Thursday, June 4, 2015By:
Our first weekend in the city was a blast. We all headed out to dinner Friday night for some ramen and shared stories from our first week and quite a few laughs. After exploring the Adams Morgan area for a few hours (which was pretty hoppin’ that night), we decided to head back to Woodley. The next day a few of us Metro’d to the National Air and Space Museum on the National Mall. And let me tell you… I could not have been more excited. I felt so incredibly lost (both literally and mentally) in the excitement of exploring the wonders of space travel and our universe for hours on end. Eventually we headed out, stopped at the White House for a quick peak, and then returned to the apartment.
As I mentioned, my project for the summer is the SOCK (Science Outreach Catalyst Kit). The kits began in 2001 and are a yearly product of Society of Physics Students interns and staff. The SOCK is designed to be used by SPS chapters across the nation for science outreach events to local elementary, middle, and high schools. It is full of exploratory introductory physics demonstrations and activities based around a particular theme or topic. I’ve had a great time so far getting creative and educational with science! My primary goals for this second week were all about formal activity write-ups for the SOCK manual, as well as preparing for the upcoming HOCO STEM Festival and a visit to a high school physics class. So much outreach, so little time!
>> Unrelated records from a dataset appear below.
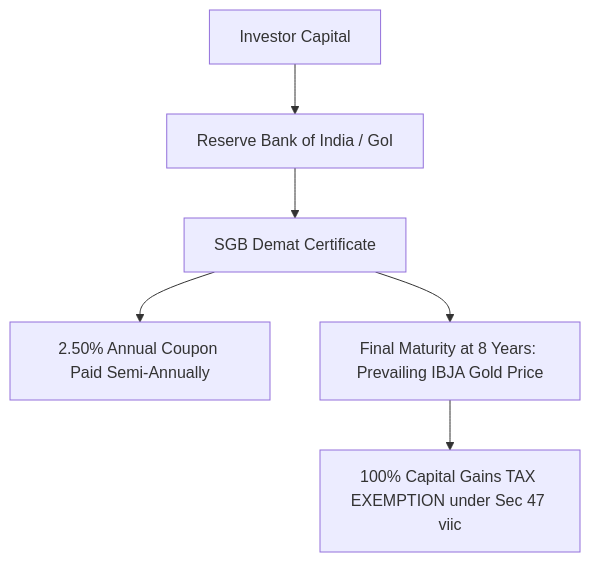
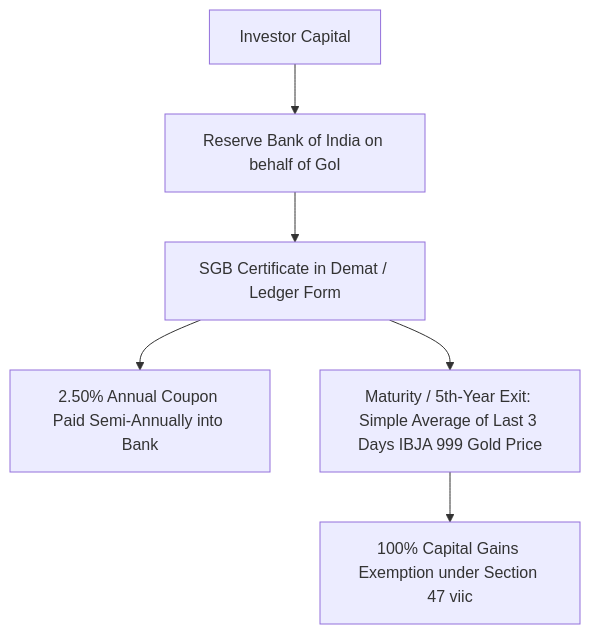
Before and after one commit to chirag127/artha-atlas-assets: the first of 2 diagrams in src/content/articles/sovereign-gold-bonds-definitive-guide.mdx, drawn with Mermaid. The commit also changed other lines of this file and 2 other files, not shown here.

````diff
--- a/src/content/articles/sovereign-gold-bonds-definitive-guide.mdx
+++ b/src/content/articles/sovereign-gold-bonds-definitive-guide.mdx
@@ -32,8 +31,8 @@
 ```mermaid
 graph TD
-    Investor[Investor Capital] --> RBI[Reserve Bank of India / GoI]
-    RBI --> Bond[SGB Demat Certificate]
-    Bond --> SemiAnnual[2.50% Annual Coupon Paid Semi-Annually]
-    Bond --> Redemption[Final Maturity at 8 Years: Prevailing IBJA Gold Price]
-    Redemption --> TaxFree[100% Capital Gains TAX EXEMPTION under Sec 47 viic]
+    Investor[Investor Capital] --> RBI[Reserve Bank of India on behalf of GoI]
+    RBI --> Bond[SGB Certificate in Demat / Ledger Form]
+    Bond --> SemiAnnual[2.50% Annual Coupon Paid Semi-Annually into Bank]
+    Bond --> Redemption[Maturity / 5th-Year Exit: Simple Average of Last 3 Days IBJA 999 Gold Price]
+    Redemption --> TaxFree[100% Capital Gains Exemption under Section 47 viic]
 ```
````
I spent most of the week completing formal write-ups for a wave demonstration and an activity for the Straw Pan Pipes I made last week. After some tweaking, I got good measurements down so that they’re more in tune, went on a few errands to collect/experiment with new supplies, and… voila! Now I’m just hoping that the high schoolers have some scientific (and musical) fun with them! For the HOCO STEM Festival, Shauna and I (along with a large number of the other interns) will be leading demos from the 2014 SOCK “Light: A Spectrum of Utility,” specifically focused on fluorescence and polarization.
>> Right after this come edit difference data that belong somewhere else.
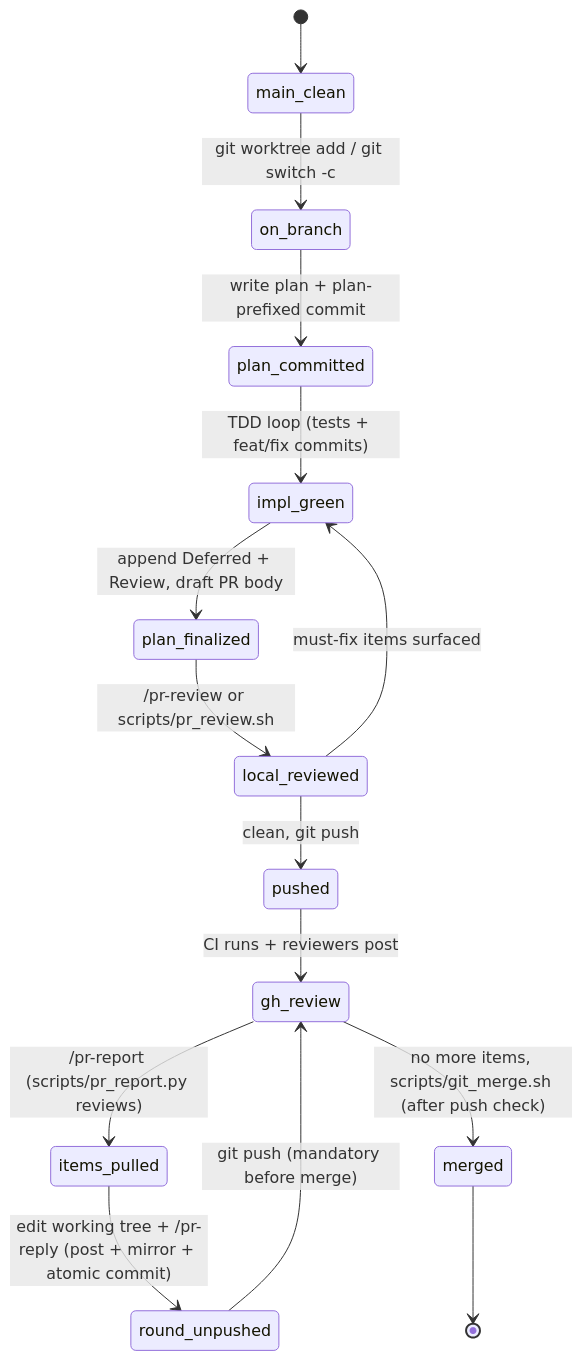
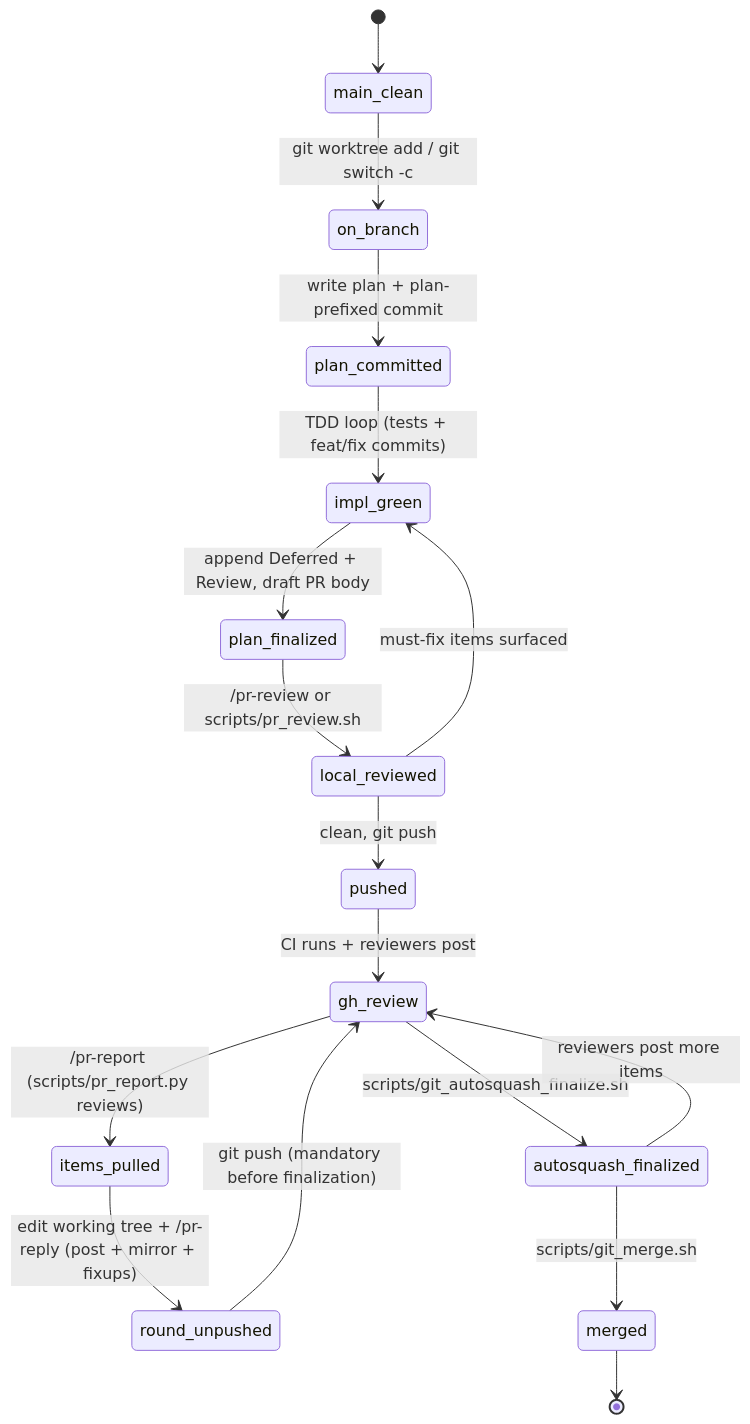
The first of 2 diagrams in doc/workflow.md (cmk/template-rust), drawn with Mermaid before and after one commit. The commit also changed other lines of this file and 13 other files, not shown here.

Commit message:
feat: Add autosquash review finalization

````diff
--- a/doc/workflow.md
+++ b/doc/workflow.md
@@ -18,17 +18,19 @@
 ```mermaid
 stateDiagram-v2
     [*] --> main_clean
     main_clean --> on_branch: git worktree add / git switch -c
     on_branch --> plan_committed: write plan + plan-prefixed commit
     plan_committed --> impl_green: TDD loop (tests + feat/fix commits)
     impl_green --> plan_finalized: append Deferred + Review, draft PR body
     plan_finalized --> local_reviewed: /pr-review or scripts/pr_review.sh
     local_reviewed --> impl_green: must-fix items surfaced
     local_reviewed --> pushed: clean, git push
     pushed --> gh_review: CI runs + reviewers post
     gh_review --> items_pulled: /pr-report (scripts/pr_report.py reviews)
-    items_pulled --> round_unpushed: edit working tree + /pr-reply (post + mirror + atomic commit)
-    round_unpushed --> gh_review: git push (mandatory before merge)
-    gh_review --> merged: no more items, scripts/git_merge.sh (after push check)
+    items_pulled --> round_unpushed: edit working tree + /pr-reply (post + mirror + fixups)
+    round_unpushed --> gh_review: git push (mandatory before finalization)
+    gh_review --> autosquash_finalized: scripts/git_autosquash_finalize.sh
+    autosquash_finalized --> gh_review: reviewers post more items
+    autosquash_finalized --> merged: scripts/git_merge.sh
     merged --> [*]
 ```
````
On Monday, the American Institute of Physics welcomed a new CEO, Dr. Robert Brown. We all met in the large conference room for introductions and a Q&A session. Upon learning of his professional music career, I just had to ask him: “How have your experiences in music as well as the lessons you learned from them contributed to your scientific skills and leadership philosophy for AIP?” (This was in front of a room full of my mentors, bosses, managers and the like.) He began to talk of the metaphor between the role of an orchestral conductor like that of a CEO of a company, and I couldn’t help but smile. I was fortunate enough to meet with him after the shindig and talk for a while about music and physics. I was honest about my current conundrum: Should I continue with physics or music? And he gave me some of the best advice I had yet to receive: follow what your heart is telling you. The environment in the ACP is so welcoming and caring, and it’s wonderful to be able to feel that only two weeks in.
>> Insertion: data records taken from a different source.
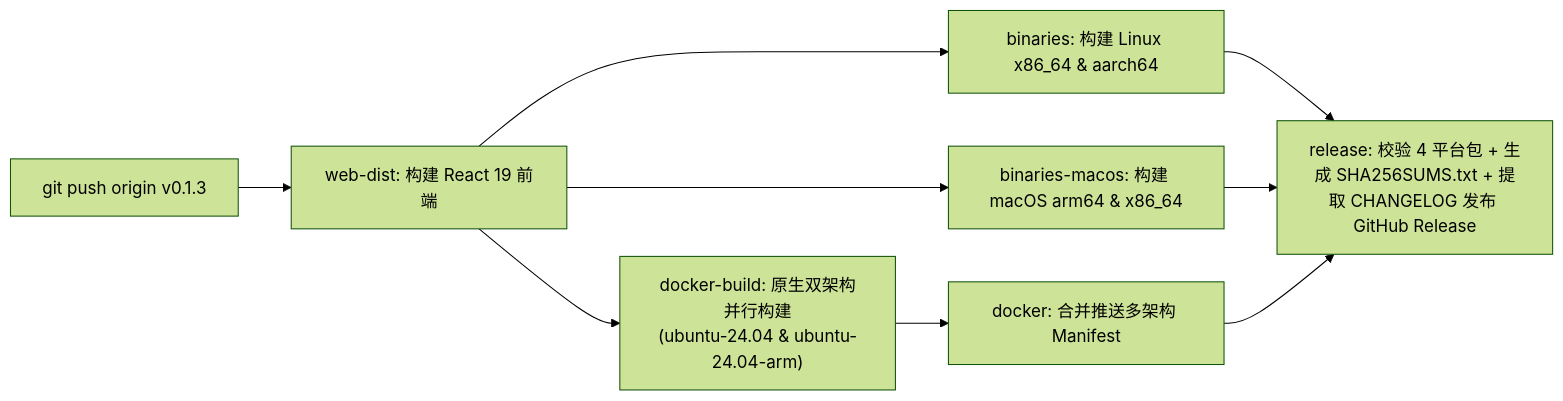
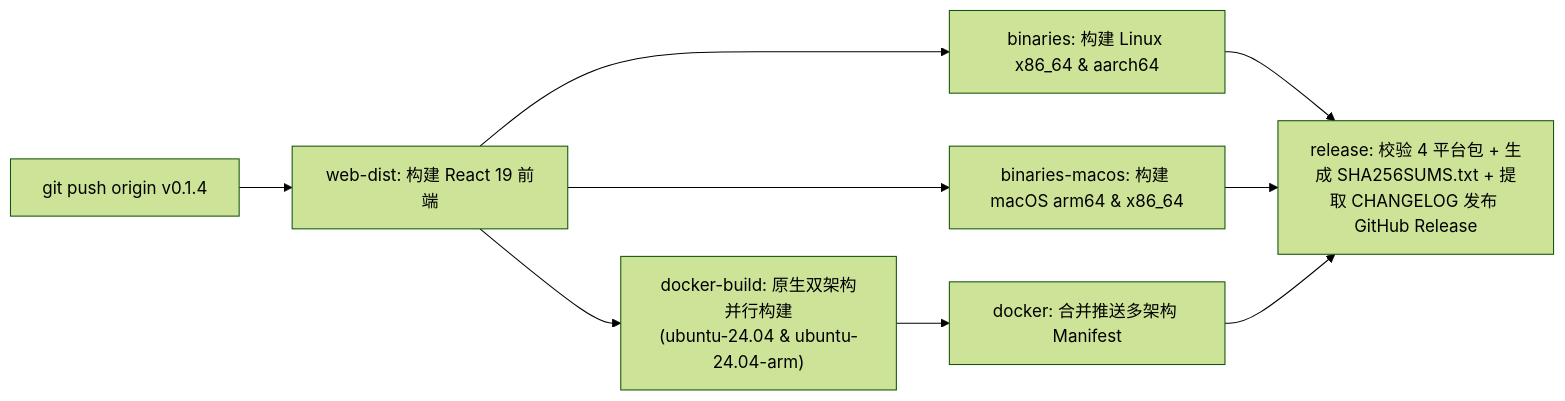
The diagram in docs/zh/reference/releasing.md (ElleryHe/FeedCourier), drawn with Mermaid (forest theme) before and after one commit. The commit also changed other lines of this file and 22 other files, not shown here.

````diff
--- a/docs/zh/reference/releasing.md
+++ b/docs/zh/reference/releasing.md
@@ -35,9 +35,9 @@
 ```mermaid
 flowchart LR
-    Tag["git push origin v0.1.3"] --> Web["web-dist: 构建 React 19 前端"]
+    Tag["git push origin v0.1.4"] --> Web["web-dist: 构建 React 19 前端"]
     Web --> Linux["binaries: 构建 Linux x86_64 & aarch64"]
     Web --> Mac["binaries-macos: 构建 macOS arm64 & x86_64"]
     Web --> DockerBuild["docker-build: 原生双架构并行构建\n(ubuntu-24.04 & ubuntu-24.04-arm)"]
     DockerBuild --> Docker["docker: 合并推送多架构 Manifest"]
     Linux & Mac & Docker --> Rel["release: 校验 4 平台包 + 生成 SHA256SUMS.txt + 提取 CHANGELOG 发布 GitHub Release"]
 ```
````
This week has been full of getting organized and accustomed to AIP (as well as an unusual number of parties and free food!). I already feel like my time here is flying by! I can only predict that each week will continue to be more exciting than the last. I just hope that all goes well with my first big outreach events for the summer, and that the students take away some cool bits of physics.